To do
Lines with "class" in the entries below: count them and reply with the number alone.
━━━━━━
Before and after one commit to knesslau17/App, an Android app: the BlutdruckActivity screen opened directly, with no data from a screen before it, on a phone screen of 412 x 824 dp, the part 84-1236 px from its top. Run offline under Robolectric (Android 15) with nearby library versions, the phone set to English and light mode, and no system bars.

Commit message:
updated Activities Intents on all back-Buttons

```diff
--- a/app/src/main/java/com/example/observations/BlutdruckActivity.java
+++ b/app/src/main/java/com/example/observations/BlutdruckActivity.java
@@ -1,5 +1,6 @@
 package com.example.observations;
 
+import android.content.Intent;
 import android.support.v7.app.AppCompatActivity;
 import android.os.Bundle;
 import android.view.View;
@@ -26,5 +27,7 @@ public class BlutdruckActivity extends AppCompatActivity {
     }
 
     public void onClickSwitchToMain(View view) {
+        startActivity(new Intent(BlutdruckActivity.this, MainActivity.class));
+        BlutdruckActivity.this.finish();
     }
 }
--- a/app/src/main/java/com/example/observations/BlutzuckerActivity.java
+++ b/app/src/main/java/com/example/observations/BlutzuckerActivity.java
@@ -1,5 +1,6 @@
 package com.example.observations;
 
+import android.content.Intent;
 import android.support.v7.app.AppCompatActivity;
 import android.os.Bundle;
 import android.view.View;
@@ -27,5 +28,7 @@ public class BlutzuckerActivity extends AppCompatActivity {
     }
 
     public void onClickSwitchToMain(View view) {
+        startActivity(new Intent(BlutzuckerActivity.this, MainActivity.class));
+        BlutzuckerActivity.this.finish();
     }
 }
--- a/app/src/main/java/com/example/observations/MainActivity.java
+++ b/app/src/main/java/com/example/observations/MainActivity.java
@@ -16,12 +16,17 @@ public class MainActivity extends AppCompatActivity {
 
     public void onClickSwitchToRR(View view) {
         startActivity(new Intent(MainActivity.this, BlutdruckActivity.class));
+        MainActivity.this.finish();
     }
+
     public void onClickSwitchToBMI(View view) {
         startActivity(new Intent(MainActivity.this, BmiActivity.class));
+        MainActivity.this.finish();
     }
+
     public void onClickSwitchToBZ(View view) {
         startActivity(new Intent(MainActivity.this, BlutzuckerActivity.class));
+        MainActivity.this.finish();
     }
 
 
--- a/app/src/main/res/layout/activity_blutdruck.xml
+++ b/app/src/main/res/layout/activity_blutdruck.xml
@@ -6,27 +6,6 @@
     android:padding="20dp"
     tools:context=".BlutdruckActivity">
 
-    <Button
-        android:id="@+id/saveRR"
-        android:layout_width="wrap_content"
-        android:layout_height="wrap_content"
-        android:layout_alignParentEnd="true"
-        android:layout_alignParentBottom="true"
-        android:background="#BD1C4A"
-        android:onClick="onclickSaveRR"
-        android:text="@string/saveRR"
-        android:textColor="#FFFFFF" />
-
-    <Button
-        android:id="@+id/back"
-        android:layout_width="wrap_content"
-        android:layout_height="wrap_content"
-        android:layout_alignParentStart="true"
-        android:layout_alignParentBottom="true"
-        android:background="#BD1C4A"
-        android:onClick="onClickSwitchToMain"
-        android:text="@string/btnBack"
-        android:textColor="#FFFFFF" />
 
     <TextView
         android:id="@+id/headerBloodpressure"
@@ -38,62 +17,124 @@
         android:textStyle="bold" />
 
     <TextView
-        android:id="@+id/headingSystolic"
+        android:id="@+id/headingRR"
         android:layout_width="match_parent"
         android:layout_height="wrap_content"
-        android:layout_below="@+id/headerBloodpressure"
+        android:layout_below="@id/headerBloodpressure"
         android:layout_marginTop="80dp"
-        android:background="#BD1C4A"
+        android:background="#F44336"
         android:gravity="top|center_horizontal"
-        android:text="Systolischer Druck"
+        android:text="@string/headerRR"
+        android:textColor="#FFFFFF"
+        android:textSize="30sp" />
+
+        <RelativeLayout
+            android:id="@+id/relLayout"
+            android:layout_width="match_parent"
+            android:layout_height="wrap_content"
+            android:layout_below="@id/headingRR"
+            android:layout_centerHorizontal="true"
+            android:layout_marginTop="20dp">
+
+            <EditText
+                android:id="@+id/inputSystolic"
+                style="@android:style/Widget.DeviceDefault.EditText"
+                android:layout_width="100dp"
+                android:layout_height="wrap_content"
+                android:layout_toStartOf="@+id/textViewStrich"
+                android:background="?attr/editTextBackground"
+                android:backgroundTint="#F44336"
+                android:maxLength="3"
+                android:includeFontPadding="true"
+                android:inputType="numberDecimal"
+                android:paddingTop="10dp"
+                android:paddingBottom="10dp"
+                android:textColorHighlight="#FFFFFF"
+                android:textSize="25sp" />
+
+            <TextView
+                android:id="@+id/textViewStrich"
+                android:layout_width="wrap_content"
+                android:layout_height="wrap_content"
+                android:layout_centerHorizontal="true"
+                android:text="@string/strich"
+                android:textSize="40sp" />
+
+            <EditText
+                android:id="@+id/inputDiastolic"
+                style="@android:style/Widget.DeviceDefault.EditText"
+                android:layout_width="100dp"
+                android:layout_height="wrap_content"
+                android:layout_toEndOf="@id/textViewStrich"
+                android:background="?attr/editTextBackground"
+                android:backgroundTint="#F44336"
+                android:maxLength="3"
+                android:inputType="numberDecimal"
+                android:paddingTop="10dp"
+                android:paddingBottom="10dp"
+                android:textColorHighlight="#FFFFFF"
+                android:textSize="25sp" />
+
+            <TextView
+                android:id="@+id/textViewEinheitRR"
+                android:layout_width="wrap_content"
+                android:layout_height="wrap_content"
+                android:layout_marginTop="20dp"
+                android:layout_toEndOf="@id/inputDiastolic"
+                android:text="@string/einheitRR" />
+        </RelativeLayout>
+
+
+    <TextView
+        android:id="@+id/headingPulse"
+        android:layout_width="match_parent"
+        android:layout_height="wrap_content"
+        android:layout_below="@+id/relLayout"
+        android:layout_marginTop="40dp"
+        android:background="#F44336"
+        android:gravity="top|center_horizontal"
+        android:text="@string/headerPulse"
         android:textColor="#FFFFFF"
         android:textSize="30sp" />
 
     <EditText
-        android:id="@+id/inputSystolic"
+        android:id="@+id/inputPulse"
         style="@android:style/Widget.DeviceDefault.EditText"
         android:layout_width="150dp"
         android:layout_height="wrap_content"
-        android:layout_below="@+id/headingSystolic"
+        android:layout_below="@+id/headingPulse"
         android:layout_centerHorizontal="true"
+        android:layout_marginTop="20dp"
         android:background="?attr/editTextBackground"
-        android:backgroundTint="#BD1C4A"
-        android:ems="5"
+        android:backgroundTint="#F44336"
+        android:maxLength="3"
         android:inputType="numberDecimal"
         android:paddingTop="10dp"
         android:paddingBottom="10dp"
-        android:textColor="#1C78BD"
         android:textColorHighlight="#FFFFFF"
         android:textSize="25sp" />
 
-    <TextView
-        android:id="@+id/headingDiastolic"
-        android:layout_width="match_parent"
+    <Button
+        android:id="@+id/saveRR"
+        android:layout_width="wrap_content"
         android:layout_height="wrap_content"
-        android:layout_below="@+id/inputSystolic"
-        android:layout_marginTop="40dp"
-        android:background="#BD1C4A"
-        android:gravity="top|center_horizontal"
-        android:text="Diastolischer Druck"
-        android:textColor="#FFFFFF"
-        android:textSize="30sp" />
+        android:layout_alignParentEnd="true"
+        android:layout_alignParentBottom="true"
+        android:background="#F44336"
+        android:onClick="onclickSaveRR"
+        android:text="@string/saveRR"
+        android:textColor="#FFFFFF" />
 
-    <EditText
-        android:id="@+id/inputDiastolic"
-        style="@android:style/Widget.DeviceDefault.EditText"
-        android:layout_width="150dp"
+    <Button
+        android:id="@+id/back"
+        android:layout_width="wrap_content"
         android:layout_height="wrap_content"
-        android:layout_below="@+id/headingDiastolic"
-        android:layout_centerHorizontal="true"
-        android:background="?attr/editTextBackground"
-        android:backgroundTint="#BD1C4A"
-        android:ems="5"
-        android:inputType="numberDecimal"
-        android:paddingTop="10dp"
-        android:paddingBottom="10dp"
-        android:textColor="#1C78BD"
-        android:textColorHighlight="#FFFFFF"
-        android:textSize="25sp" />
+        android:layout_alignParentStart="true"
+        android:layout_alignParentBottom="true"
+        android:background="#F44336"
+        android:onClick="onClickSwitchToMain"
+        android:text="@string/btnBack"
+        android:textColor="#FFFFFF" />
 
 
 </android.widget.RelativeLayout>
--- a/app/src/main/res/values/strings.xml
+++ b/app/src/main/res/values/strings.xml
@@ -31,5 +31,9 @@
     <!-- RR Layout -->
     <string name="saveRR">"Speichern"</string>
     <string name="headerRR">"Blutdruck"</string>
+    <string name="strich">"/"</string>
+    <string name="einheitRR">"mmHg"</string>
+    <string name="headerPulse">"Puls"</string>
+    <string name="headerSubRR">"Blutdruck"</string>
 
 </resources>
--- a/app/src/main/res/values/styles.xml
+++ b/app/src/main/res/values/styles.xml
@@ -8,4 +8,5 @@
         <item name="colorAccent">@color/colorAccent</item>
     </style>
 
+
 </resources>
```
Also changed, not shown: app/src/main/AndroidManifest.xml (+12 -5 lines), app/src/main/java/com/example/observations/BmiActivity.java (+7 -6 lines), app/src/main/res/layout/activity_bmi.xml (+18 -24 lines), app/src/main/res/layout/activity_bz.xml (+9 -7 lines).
━━━━━━
Response
8